Exercise details → Each line of the data must be written out again verbatim; no image belongs in the copy.

Input data →
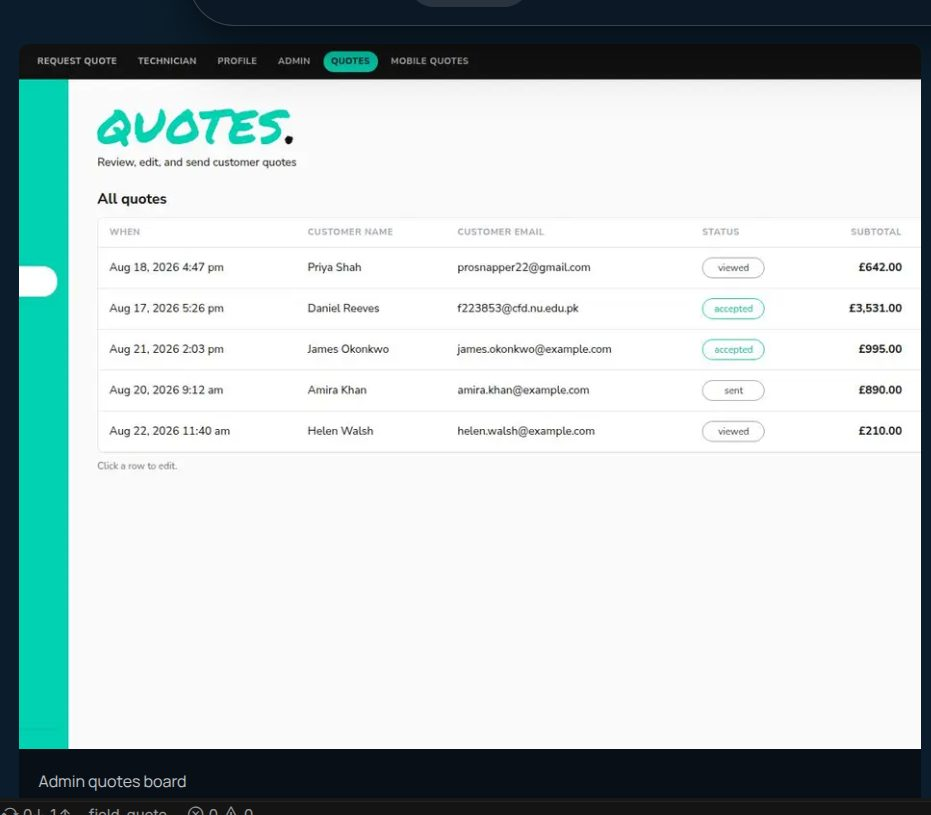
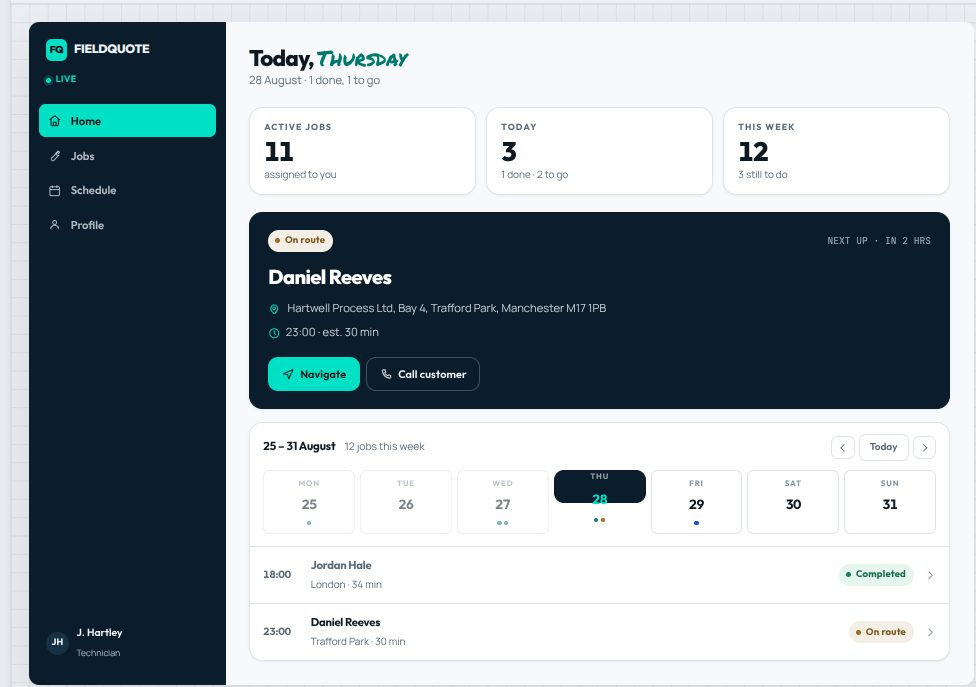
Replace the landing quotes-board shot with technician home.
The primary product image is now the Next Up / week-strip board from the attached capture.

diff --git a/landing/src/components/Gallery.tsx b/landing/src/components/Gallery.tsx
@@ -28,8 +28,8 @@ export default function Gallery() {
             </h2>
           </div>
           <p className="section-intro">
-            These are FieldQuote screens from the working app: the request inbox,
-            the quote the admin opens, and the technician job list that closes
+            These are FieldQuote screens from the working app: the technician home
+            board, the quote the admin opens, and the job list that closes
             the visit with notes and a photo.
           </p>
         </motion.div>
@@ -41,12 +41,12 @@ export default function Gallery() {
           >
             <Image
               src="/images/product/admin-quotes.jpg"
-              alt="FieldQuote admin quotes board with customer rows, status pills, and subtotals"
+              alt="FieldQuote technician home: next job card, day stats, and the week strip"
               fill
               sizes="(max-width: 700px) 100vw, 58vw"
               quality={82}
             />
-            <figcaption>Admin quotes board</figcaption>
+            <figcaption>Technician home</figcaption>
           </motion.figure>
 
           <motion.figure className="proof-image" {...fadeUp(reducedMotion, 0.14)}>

Written solution →
Replace the landing quotes-board shot with technician home.
The primary product image is now the Next Up / week-strip board from the attached capture.

diff --git a/landing/src/components/Gallery.tsx b/landing/src/components/Gallery.tsx
@@ -28,8 +28,8 @@ export default function Gallery() {
             </h2>
           </div>
           <p className="section-intro">
-            These are FieldQuote screens from the working app: the request inbox,
-            the quote the admin opens, and the technician job list that closes
+            These are FieldQuote screens from the working app: the technician home
+            board, the quote the admin opens, and the job list that closes
             the visit with notes and a photo.
           </p>
         </motion.div>
@@ -41,12 +41,12 @@ export default function Gallery() {
           >
             <Image
               src="/images/product/admin-quotes.jpg"
-              alt="FieldQuote admin quotes board with customer rows, status pills, and subtotals"
+              alt="FieldQuote technician home: next job card, day stats, and the week strip"
               fill
               sizes="(max-width: 700px) 100vw, 58vw"
               quality={82}
             />
-            <figcaption>Admin quotes board</figcaption>
+            <figcaption>Technician home</figcaption>
           </motion.figure>
 
           <motion.figure className="proof-image" {...fadeUp(reducedMotion, 0.14)}>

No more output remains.